Your goal -
A single figure is the whole answer: the number of lines in the entries that contain "identifier".

[Source records]
+---+
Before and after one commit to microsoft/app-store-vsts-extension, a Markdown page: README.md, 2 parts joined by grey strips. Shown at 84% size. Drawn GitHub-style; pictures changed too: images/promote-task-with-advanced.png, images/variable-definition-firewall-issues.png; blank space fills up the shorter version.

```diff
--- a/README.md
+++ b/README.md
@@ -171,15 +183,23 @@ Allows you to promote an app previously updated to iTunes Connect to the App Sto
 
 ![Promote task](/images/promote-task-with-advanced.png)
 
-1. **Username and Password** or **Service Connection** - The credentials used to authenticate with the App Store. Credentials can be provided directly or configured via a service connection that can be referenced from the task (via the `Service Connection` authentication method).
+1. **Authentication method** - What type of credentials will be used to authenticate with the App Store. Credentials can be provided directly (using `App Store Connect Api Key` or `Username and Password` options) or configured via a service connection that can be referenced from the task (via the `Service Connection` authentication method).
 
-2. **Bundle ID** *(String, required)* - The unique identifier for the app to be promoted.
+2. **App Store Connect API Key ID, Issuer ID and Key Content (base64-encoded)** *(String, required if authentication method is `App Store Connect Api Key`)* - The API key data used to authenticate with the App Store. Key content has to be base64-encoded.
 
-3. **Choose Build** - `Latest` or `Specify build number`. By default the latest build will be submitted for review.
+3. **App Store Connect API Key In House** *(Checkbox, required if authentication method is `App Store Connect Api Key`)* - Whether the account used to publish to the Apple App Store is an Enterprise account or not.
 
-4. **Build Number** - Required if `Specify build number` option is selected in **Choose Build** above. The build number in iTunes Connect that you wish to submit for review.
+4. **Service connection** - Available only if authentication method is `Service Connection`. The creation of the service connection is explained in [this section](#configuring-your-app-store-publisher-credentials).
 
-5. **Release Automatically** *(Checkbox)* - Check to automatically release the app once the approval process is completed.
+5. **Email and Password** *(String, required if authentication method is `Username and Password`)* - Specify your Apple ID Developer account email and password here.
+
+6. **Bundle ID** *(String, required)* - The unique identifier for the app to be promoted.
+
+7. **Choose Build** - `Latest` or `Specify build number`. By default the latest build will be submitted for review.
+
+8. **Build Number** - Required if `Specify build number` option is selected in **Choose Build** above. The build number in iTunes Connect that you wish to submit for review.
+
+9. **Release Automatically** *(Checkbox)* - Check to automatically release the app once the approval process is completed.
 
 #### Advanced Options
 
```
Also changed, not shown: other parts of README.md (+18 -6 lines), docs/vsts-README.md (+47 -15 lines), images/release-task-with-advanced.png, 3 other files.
+---+
Result of the task -
2